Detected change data
++++++++
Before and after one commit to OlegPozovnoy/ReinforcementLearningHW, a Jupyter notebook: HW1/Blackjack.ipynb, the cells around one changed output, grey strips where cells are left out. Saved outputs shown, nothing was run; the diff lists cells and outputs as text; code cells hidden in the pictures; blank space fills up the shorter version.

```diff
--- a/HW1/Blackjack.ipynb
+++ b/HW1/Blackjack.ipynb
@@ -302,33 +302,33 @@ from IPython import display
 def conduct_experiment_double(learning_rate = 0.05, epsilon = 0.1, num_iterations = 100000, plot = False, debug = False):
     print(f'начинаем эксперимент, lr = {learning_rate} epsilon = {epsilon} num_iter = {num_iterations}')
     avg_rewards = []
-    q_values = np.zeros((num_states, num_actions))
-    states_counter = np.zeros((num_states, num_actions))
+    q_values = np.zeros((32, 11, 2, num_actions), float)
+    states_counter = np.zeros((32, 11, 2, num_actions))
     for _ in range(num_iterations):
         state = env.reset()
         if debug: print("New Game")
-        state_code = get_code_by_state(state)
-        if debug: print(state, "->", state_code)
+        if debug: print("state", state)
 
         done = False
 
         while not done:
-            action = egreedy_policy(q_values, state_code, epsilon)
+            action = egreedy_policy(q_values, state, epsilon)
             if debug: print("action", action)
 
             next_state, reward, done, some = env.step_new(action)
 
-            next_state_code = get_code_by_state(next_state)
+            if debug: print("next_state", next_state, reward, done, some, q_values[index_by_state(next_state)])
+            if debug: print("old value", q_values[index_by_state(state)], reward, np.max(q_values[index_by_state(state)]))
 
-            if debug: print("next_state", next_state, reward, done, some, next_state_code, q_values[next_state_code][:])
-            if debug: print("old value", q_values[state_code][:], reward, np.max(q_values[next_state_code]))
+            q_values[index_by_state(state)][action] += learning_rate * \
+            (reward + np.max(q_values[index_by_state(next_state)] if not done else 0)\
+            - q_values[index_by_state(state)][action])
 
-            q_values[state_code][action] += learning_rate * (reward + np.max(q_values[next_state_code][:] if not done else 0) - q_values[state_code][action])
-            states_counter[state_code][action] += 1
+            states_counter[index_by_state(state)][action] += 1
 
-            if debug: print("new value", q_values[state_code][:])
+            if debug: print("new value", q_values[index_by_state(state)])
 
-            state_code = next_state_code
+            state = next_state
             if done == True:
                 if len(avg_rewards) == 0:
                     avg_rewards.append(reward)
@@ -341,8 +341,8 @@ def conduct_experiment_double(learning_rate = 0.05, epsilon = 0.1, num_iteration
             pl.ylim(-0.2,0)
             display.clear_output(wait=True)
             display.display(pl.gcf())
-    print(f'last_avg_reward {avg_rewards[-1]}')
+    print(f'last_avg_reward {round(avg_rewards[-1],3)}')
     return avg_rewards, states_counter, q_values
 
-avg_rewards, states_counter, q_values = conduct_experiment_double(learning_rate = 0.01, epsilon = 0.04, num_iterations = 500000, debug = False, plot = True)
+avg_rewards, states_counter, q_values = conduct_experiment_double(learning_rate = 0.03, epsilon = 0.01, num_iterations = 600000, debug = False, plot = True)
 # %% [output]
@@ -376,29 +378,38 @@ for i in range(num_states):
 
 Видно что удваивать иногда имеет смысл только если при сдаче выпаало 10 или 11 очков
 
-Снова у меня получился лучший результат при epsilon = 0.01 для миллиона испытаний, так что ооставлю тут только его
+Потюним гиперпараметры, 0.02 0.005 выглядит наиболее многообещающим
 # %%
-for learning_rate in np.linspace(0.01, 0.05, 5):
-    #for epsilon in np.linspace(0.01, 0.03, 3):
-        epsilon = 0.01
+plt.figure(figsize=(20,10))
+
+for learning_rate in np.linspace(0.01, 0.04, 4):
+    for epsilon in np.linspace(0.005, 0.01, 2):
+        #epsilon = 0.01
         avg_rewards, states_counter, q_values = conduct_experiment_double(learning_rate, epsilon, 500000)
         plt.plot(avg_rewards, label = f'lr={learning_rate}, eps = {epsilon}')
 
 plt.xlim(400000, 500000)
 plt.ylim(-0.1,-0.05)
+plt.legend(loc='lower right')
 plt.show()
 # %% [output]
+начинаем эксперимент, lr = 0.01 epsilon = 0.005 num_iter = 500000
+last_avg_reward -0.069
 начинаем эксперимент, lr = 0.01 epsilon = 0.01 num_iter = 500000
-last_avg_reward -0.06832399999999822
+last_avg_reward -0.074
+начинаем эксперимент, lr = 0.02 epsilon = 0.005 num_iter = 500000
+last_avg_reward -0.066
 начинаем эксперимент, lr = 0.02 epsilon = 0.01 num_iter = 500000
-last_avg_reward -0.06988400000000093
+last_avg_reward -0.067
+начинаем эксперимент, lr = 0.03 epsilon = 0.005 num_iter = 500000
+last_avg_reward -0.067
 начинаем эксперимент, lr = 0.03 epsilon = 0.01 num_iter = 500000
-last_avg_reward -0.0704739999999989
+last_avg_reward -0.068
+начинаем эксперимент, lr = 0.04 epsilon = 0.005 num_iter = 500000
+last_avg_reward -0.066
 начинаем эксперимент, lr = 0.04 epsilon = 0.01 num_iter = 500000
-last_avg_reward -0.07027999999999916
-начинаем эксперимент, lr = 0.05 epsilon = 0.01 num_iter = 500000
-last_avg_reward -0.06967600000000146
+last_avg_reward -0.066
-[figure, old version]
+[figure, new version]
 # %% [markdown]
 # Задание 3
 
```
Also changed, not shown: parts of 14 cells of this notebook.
++++++++
What to do
Lines holding the word "changed" are the answer; copy each one from the records above.

Answer section
Before and after one commit to OlegPozovnoy/ReinforcementLearningHW, a Jupyter notebook: HW1/Blackjack.ipynb, the cells around one changed output, grey strips where cells are left out. Saved outputs shown, nothing was run; the diff lists cells and outputs as text; code cells hidden in the pictures; blank space fills up the shorter version.
Also changed, not shown: parts of 14 cells of this notebook.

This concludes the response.